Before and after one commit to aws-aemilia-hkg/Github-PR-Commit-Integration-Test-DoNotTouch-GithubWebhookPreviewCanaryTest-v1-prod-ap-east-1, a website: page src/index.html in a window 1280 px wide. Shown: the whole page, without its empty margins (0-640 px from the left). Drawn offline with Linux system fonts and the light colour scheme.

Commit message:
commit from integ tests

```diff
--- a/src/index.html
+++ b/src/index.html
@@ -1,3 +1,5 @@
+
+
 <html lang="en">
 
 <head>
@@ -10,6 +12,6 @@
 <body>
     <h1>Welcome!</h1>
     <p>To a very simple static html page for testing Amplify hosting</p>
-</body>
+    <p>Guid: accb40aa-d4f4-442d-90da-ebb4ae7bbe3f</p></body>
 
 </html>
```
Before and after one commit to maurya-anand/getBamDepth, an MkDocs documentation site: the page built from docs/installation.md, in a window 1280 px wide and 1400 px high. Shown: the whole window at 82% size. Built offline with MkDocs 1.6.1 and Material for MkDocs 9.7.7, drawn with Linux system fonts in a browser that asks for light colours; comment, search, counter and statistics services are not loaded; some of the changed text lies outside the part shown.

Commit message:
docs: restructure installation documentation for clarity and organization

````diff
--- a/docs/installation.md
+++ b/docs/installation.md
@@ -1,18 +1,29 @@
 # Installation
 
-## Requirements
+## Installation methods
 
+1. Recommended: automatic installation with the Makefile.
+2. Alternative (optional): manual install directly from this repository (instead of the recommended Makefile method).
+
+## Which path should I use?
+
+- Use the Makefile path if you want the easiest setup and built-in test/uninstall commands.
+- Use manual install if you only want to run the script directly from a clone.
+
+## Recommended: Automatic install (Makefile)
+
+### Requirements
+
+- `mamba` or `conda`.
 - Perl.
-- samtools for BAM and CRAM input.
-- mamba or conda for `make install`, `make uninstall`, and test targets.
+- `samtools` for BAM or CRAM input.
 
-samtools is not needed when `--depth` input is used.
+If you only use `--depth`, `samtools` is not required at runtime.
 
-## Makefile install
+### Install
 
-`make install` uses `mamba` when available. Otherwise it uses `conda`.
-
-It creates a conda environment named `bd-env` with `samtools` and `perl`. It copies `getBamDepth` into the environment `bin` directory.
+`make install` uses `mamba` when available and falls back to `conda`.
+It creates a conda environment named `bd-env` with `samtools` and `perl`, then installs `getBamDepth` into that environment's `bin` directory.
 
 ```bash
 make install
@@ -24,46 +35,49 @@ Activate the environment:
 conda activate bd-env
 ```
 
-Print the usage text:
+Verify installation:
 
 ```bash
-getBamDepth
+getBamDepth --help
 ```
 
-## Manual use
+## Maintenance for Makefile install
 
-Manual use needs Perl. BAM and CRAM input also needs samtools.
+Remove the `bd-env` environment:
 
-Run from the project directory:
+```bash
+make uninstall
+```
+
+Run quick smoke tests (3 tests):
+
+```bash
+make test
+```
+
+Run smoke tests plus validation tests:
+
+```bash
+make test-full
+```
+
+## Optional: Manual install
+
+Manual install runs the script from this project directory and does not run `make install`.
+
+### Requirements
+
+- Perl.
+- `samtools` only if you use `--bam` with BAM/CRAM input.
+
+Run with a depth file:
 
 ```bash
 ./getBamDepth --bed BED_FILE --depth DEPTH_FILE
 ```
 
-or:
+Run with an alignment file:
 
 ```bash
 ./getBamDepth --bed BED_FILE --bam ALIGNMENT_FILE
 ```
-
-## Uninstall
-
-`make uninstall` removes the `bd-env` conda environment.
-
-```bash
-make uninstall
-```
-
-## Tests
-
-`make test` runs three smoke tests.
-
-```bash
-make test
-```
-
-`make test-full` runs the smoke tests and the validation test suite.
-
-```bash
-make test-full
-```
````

+---+

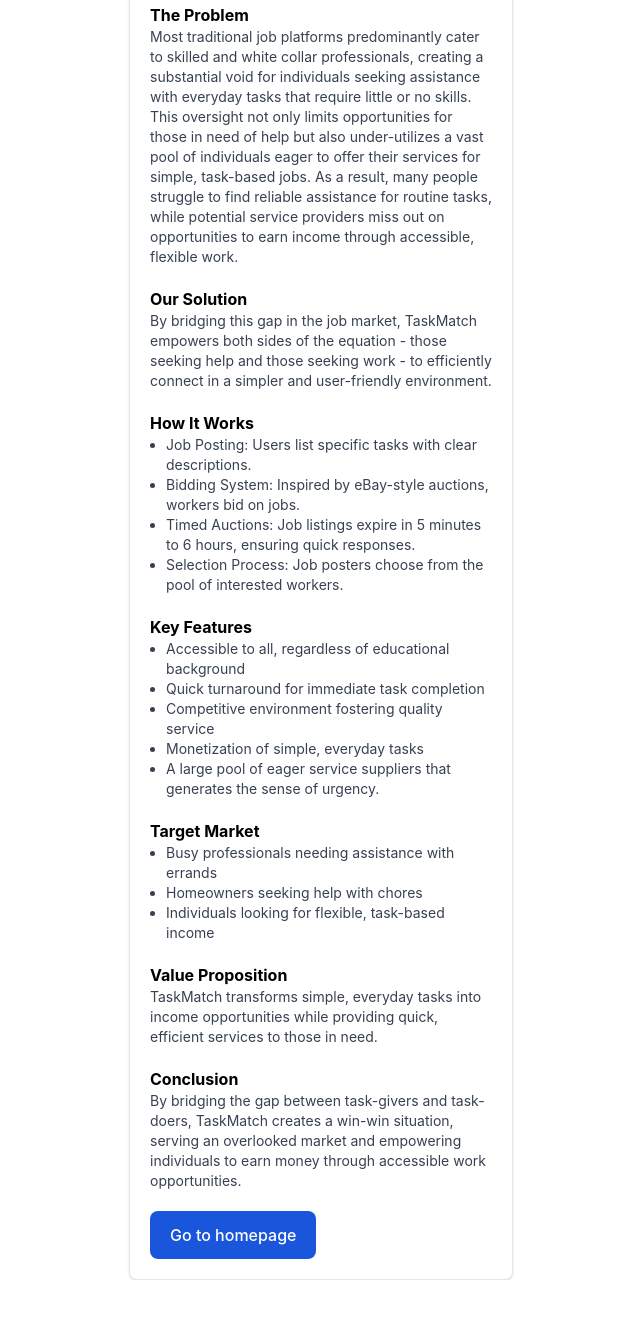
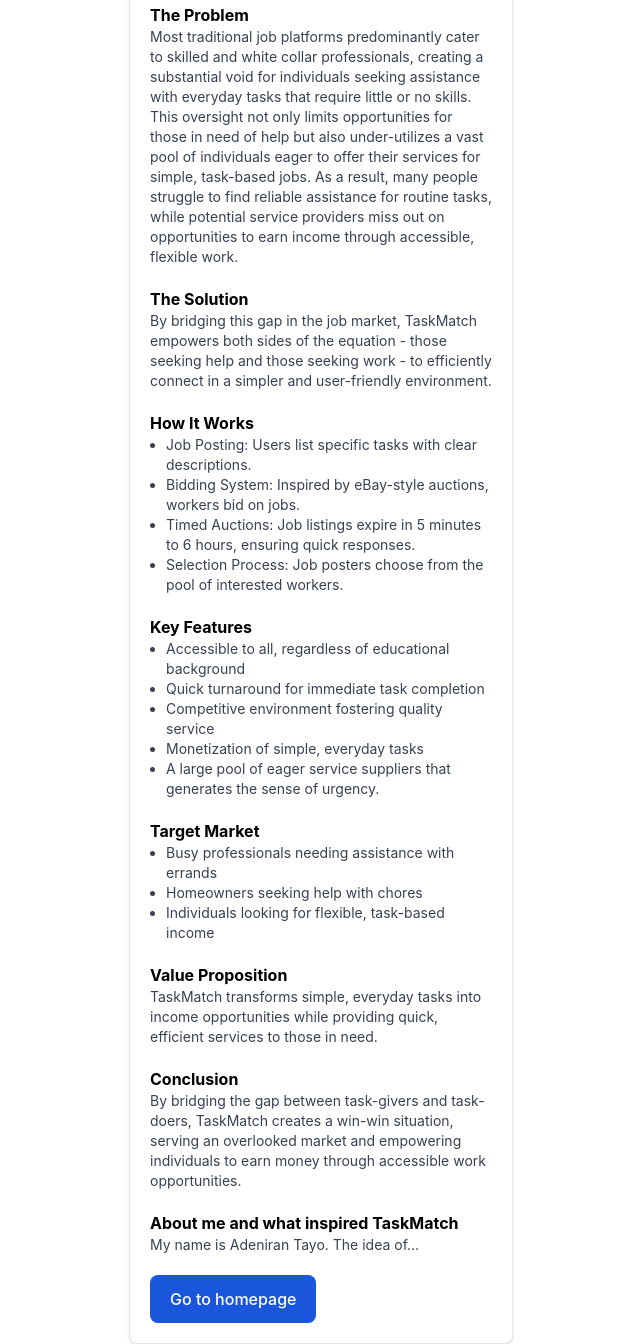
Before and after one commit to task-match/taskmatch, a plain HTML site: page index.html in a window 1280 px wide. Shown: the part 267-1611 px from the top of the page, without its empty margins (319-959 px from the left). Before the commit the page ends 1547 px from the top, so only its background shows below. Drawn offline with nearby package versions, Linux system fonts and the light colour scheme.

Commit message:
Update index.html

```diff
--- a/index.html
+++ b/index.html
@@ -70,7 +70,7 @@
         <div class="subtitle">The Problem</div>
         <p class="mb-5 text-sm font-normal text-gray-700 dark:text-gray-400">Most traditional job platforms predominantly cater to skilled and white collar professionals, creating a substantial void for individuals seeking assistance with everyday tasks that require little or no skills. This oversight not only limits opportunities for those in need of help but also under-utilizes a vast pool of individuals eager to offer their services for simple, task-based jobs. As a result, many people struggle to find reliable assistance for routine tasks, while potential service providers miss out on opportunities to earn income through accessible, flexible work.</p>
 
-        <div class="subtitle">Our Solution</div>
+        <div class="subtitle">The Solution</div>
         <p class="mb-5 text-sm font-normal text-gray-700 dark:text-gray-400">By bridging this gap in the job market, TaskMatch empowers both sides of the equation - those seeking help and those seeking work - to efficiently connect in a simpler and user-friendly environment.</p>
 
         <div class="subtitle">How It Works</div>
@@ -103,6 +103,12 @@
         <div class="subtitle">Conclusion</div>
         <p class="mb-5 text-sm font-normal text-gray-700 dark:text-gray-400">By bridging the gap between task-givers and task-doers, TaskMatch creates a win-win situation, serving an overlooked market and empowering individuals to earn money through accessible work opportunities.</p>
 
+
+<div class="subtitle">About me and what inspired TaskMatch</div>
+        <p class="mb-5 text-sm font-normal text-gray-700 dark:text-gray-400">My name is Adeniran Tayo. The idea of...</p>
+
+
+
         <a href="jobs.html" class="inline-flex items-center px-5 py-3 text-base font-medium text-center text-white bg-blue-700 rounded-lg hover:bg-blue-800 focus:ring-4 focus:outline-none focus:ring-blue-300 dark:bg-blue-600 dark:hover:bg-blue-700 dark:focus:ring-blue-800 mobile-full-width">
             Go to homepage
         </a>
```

+---+

Go through the preceding material and copy each line that has the word "environment".

-It creates a conda environment named `bd-env` with `samtools` and `perl`. It copies `getBamDepth` into the environment `bin` directory.
+It creates a conda environment named `bd-env` with `samtools` and `perl`, then installs `getBamDepth` into that environment's `bin` directory.
@@ -24,46 +35,49 @@ Activate the environment:
+Remove the `bd-env` environment:
-`make uninstall` removes the `bd-env` conda environment.
         <p class="mb-5 text-sm font-normal text-gray-700 dark:text-gray-400">By bridging this gap in the job market, TaskMatch empowers both sides of the equation - those seeking help and those seeking work - to efficiently connect in a simpler and user-friendly environment.</p>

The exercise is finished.